That sort of design wasn’t uncommon in the JRPGs of yesteryear, but the genre has thankfully moved on. Nowadays, you can expect that as long as you’re not fleeing from an inordinate number of fights, your party will naturally keep up with the demands of the main quest, with grinding only really being necessary for optional side quests. Grinding can be a lot of fun, especially with a job system like the one Octopath Traveler sports, but it needs to be something you can do on your own terms.
In its storytelling, as in everything else, Octopath Traveler looks to reimagine the classics, though it’s perhaps less successful here. The game centres on eight main characters, each on their own journey and with their own stories to tell, but brought together by fate and circumstance. Each individual tale plays off those timeless JRPG tropes, from quests for revenge to religious pilgrimages, and individually, they’re compelling.
Olberic’s journey to find meaning in life and a reason to fight after losing his home and the king he fought for is a timeless one; so too is Primrose’s lifelong quest to get revenge for the murder of her father. Alfyn the apothecary and Tessa the merchant each get their own coming-of-age story as they journey across the world to develop their respective trades. These stories may not be especially complex, but their timeless simplicity, coupled with some excellent dialogue and voice acting, makes them every bit as emotionally resonant as their inspirations.
However, the way Octopath Traveler tries to blend these stories undermines a lot of their weight. Each character’s story is divided into four chapters, but the level requirements for each chapter mean that, unless you spend a lot of time grinding, you’ll end up doing all chapter ones, then all chapter twos, and so on. Needless to say, that really hinders the pacing.
There’s also very little interaction between characters aside from the occasional optional exchange. That’s fine, for the most—in fact, I quite like the idea of a group of rogue drifters, travelling together but each with their own story to tell. They’re very personal tales, too, with their own supporting characters; if anything, I think something would be lost if the main characters were suddenly forced into one another’s stories.
The problem is that it gets very jarring to go from having a full party as you explore, to everyone suddenly disappearing for a cutscene, and then back to a full party for a fight.

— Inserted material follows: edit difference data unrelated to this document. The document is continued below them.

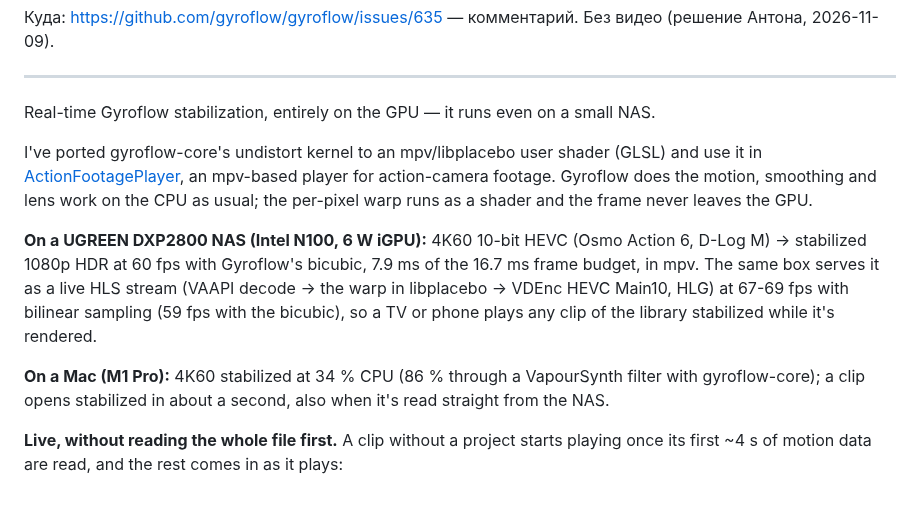
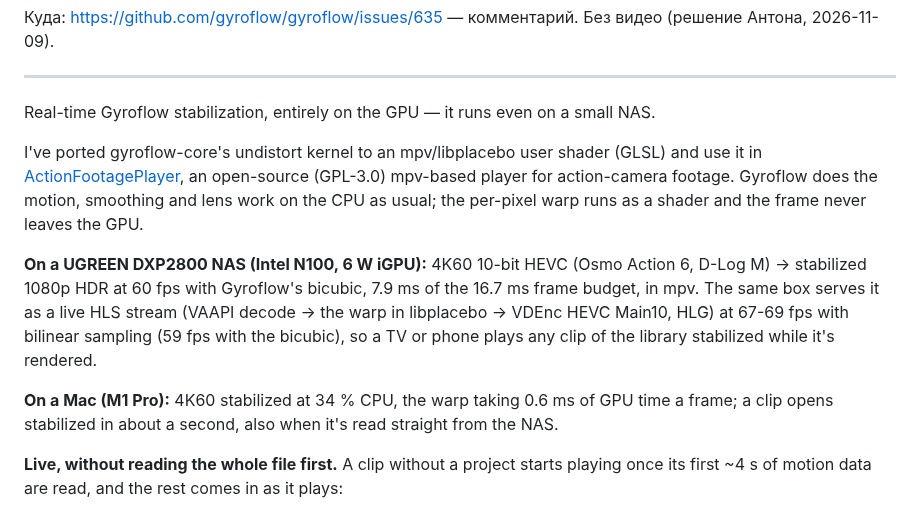
Before and after one commit to anton-belkin/ActionFootagePlayer, a Markdown page: reports/gyroflow-635-comment.md, the part around the change. Rendered like a GitHub page.

Commit message:
reports: the #635 comment says open source, and the Mac's numbers are the GPU path's own
Co-Authored-By: Claude Opus 5.5 <noreply@anthropic.com>

```diff
--- a/reports/gyroflow-635-comment.md
+++ b/reports/gyroflow-635-comment.md
@@ -7,7 +7,8 @@
 Real-time Gyroflow stabilization, entirely on the GPU — it runs even on a small NAS.
 
 I've ported gyroflow-core's undistort kernel to an mpv/libplacebo user shader (GLSL) and use it in
-[ActionFootagePlayer](https://actionfootageplayer.ch), an mpv-based player for action-camera footage. Gyroflow does
+[ActionFootagePlayer](https://actionfootageplayer.ch), an open-source (GPL-3.0) mpv-based player for action-camera
+footage. Gyroflow does
 the motion, smoothing and lens work on the CPU as usual; the per-pixel warp runs as a shader and the frame never leaves
 the GPU.
 
@@ -16,8 +17,8 @@ HDR at 60 fps with Gyroflow's bicubic, 7.9 ms of the 16.7 ms frame budget, in mp
 live HLS stream (VAAPI decode → the warp in libplacebo → VDEnc HEVC Main10, HLG) at 67-69 fps with bilinear
 sampling (59 fps with the bicubic), so a TV or phone plays any clip of the library stabilized while it's rendered.
 
-**On a Mac (M1 Pro):** 4K60 stabilized at 34 % CPU (86 % through a VapourSynth filter with gyroflow-core); a clip
-opens stabilized in about a second, also when it's read straight from the NAS.
+**On a Mac (M1 Pro):** 4K60 stabilized at 34 % CPU, the warp taking 0.6 ms of GPU time a frame; a clip opens
+stabilized in about a second, also when it's read straight from the NAS.
 
 **Live, without reading the whole file first.** A clip without a project starts playing once its first ~4 s of
 motion data are read, and the rest comes in as it plays:
```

That’s particularly true when you have scenes like a thief character breaking into a manor and sneaking around, or a fighter engaging in what’s supposed to be a one-on-one duel. Again, I think it works to Octopath Traveler‘s favour that the stories are as individual as they are, but that doesn’t really line up with the party-based game design.
Even so, Octopath Traveler is a game that has me hooked. Notwithstanding the pacing woes, the stories that the game weaves are enthralling, and the combat system is one of the most exciting I’ve seen in a long time. This is a game that wears its nostalgia on its sleeve, but instead of simply emulating what made those ’90s classics special, it looks to refresh those ideas. In that, Octopath Traveler is a remarkable achievement.
|Score: 5 stars|
|Developer: Square Enix / Acquire|
|Platforms: Switch (reviewed)|
|Release Date: 13 July 2018|
|The publisher supplied a copy of the game for this review.|